Episode #2252

What is an Ocarina?

« previous episode | next episode »

Sunday, February 05, 2006

Hear flutes of all shapes and sizes on this installment of New Sounds, including recorders, pan pipes, and ocarinas. What is an ocarina, you ask? Not just a way to save Princess Zelda from the evil Ganondorf in the video game, ocarinas, or vessel flutes, are instruments that have been around since the Stone Age. Whether ceramic, wooden, plastic (bone, antler, seed pod, seaweed, jade, quartz, or metal), many are made in the shape of small animals, some are anthropomorphic, some look like “sweet potatos”. The late Lou Harrison in his Canticle #3, calls for the ocarina as solo instrument to trade melodies with the ensemble while a guitar is strummed. Hear that work along with the sounds of Native American player R. Carlos Nakai’s wooden flute and the Andean contemporary native instrument orchestra Arawi on this New Sounds program.

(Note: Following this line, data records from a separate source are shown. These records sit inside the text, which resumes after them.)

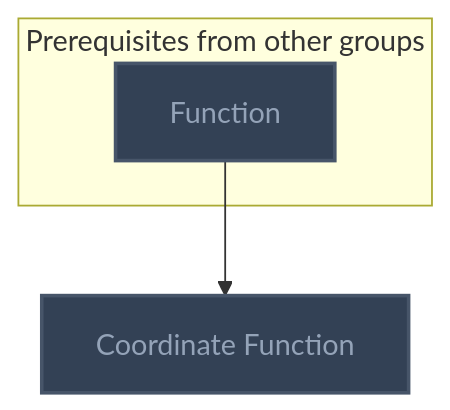
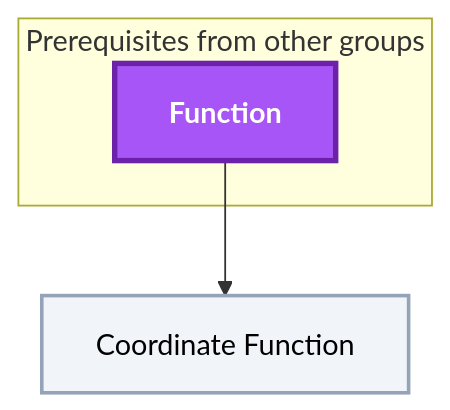
The first of 21 diagrams in Gamification/Skill Trees/Differential Geometry.md (MRauf1/My-Notes), drawn with Mermaid before and after one commit. The commit also changed other lines of this file and 156 other files, not shown here.

````diff
--- a/Gamification/Skill Trees/Differential Geometry.md
+++ b/Gamification/Skill Trees/Differential Geometry.md
@@ -14,19 +14,20 @@
 ```mermaid
 flowchart TD
     classDef planned fill:#1E293B,stroke:#64748B,stroke-width:2px,stroke-dasharray:5 5,color:#94A3B8;
     classDef locked fill:#334155,stroke:#475569,stroke-width:2px,color:#94A3B8;
     classDef L0 fill:#F1F5F9,stroke:#94A3B8,stroke-width:2px,color:#000000;
     classDef L1 fill:#22C55E,stroke:#15803D,stroke-width:2px,color:#000000;
     classDef L2 fill:#3B82F6,stroke:#1D4ED8,stroke-width:3px,color:#FFFFFF;
     classDef L3 fill:#A855F7,stroke:#6B21A8,stroke-width:3px,color:#FFFFFF,font-weight:bold;
     classDef L4 fill:#F97316,stroke:#C2410C,stroke-width:4px,color:#000000,font-weight:bold;
     classDef L5 fill:#FFD700,stroke:#FF8C00,stroke-width:5px,color:#000000,font-weight:bold;
     classDef rusty stroke:#8B4513,stroke-width:4px,stroke-dasharray:3 3;
     subgraph sg_prereqs["Prerequisites from other groups"]
         n_function["Function"]
     end
     n_coordinate_function["Coordinate Function"]
     n_function --> n_coordinate_function
-    class n_function,n_coordinate_function locked;
+    class n_coordinate_function L0;
+    class n_function L3;
     class n_function,n_coordinate_function internal-link;
 ```
````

PROGRAM # 2252, Music for American Flutes (First aired Mon. 2/23/04)





Thomas J. Bellino

Star Gods of the Ancient Americas

Part 1, excerpt [4:30]

No longer available, but info about the composer at:

Lou Harrison

Drums Along the Pacific

Canticle #3 [14:30]

New Albion #122**.*

John Luther Adams


Wood Thrush [5:30]

Opus One #66 (LP); LP perhaps available at, another recording of the piece is on Centaur #2273, available at

R. Carlos Nakai

Sundance Season

Evensong [5:00]

Celestial Harmonies #13024***

Various Artists: The Complete 10-inch series from Cold Blue

Barney Childs: Clay Music, excerpt [5:00]

Cold Blue 3 CD set #0014*

Una Romas

The Wooden Bridge - Una Ramos

Petit Flocon de Neige [2:30]

Chant du Monde #274842. Available through Harmonia Mundi


The Doctrine of Cycles

Imaraycu (Why) [2:30]

New Albion #029*

John Luther Adams


Mourning Dove [2:30]

See above.

*, ** Find the recordings you've heard - go to the New Sounds Recordings Information page

News, weather, Radiolab, Brian Lehrer and more.
Get the best of WNYC in your inbox, every morning.

Leave a Comment

Register for your own account so you can vote on comments, save your favorites, and more. Learn more.
Please stay on topic, be civil, and be brief.
Email addresses are never displayed, but they are required to confirm your comments. Names are displayed with all comments. We reserve the right to edit any comments posted on this site. Please read the Comment Guidelines before posting. By leaving a comment, you agree to New York Public Radio's Privacy Policy and Terms Of Use.